MEG OLIVER: Tonight, accusing AstraZeneca, federal health officials in an independent oversight board saying AstraZeneca presented outdated and potentially misleading data about the effectiveness of its vaccine after the company announced yesterday that the vaccine was 79% effective against COVID infections. Also expressing frustration today, Dr. Anthony Fauci.
ANTHONY FAUCI: It really is unfortunate that this happened. This is really what you'd call an unforced error, because the fact is this is very likely a very good vaccine.
MEG OLIVER: But there's some good news tonight about Johnson & Johnson's vaccine after worries over supply shortages. The FDA late today cleared the way for a facility to help meet demand. But one other facility is still awaiting word, this as more than half the country has announced plans to make vaccines available to anyone 16 and over by the 1st of May. We're seeing more states expand access to the vaccine. But do we have the supply?

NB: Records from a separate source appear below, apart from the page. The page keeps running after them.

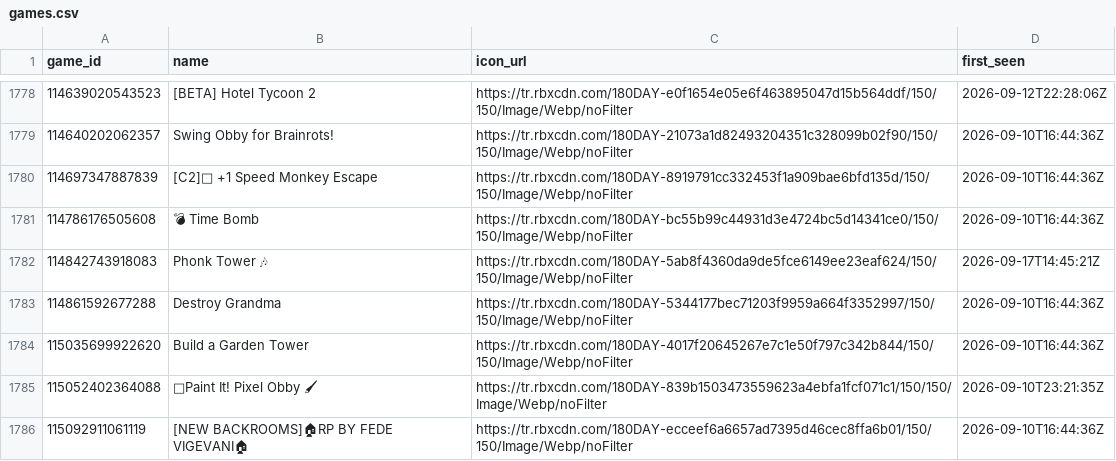
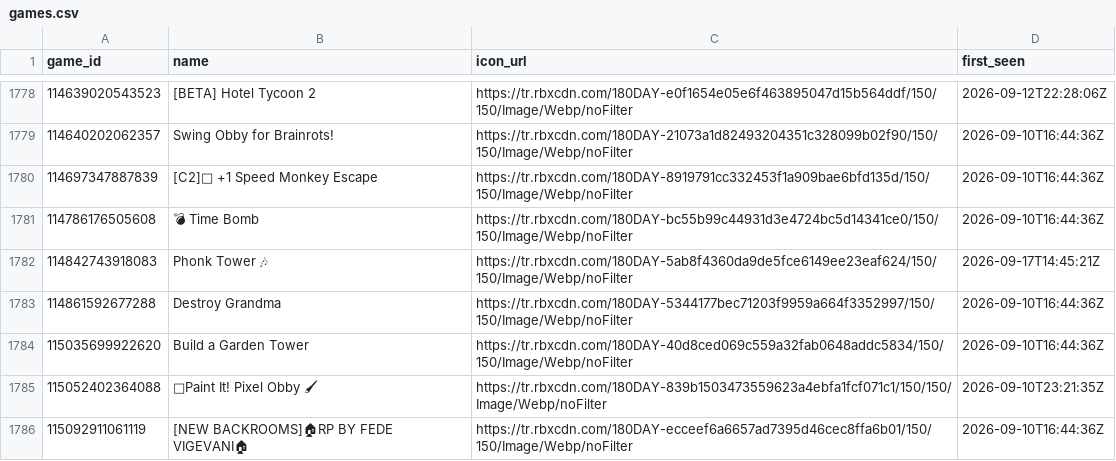
Before and after one commit to Chawewo/robloxPopularityTracker, a CSV file: data/games.csv, drawn as a sheet; only a part is shown, gaps mark what is left out; the diff covers the shown part only; the diff names each change by its address in the sheet, - before the commit and + after, or states it on an @@ line.

```diff
--- a/data/games.csv
+++ b/data/games.csv
-C1784 (icon_url): https://tr.rbxcdn.com/180DAY-4017f20645267e7c1e50f797c342b844/150/150/Image/Webp/noFilter
+C1784 (icon_url): https://tr.rbxcdn.com/180DAY-40d8ced069c559a32fab0648addc5834/150/150/Image/Webp/noFilter
```
Also changed, not shown: 6 edited cells elsewhere in this file, data/collections.csv, 2 other files.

SHEREEF ELNAHAL: All of that depends on the supply actually getting to states and getting to folks that can actually administer the vaccine. We haven't seen that yet.
MEG OLIVER: But time may be running out, as more people travel and new variants continue to fuel a rise in cases. New York reporting its first case of a concerning variant first detected in Brazil that is more contagious. And at least 19 states now seeing a substantial increase in infections, like New Jersey, which has the third highest positivity rate nationwide and where hospitalizations have topped 2,000 for the first time in a month.
SHEREEF ELNAHAL: We got 12 COVID-19 admissions last night. That is a sharp increase from what we've seen over the last several weeks. In fact, it's the highest number of admissions overnight that we've had in almost two months.
MEG OLIVER: Tonight, the uptick in the number of cases is a concern here in the New York metro area. But today, New York Mayor Bill de Blasio announced a bold move, bringing back 80,000 city employees May 3, an effort to send the message New York is trying to return to normal. Margaret?
- Trying-- thank you, Meg.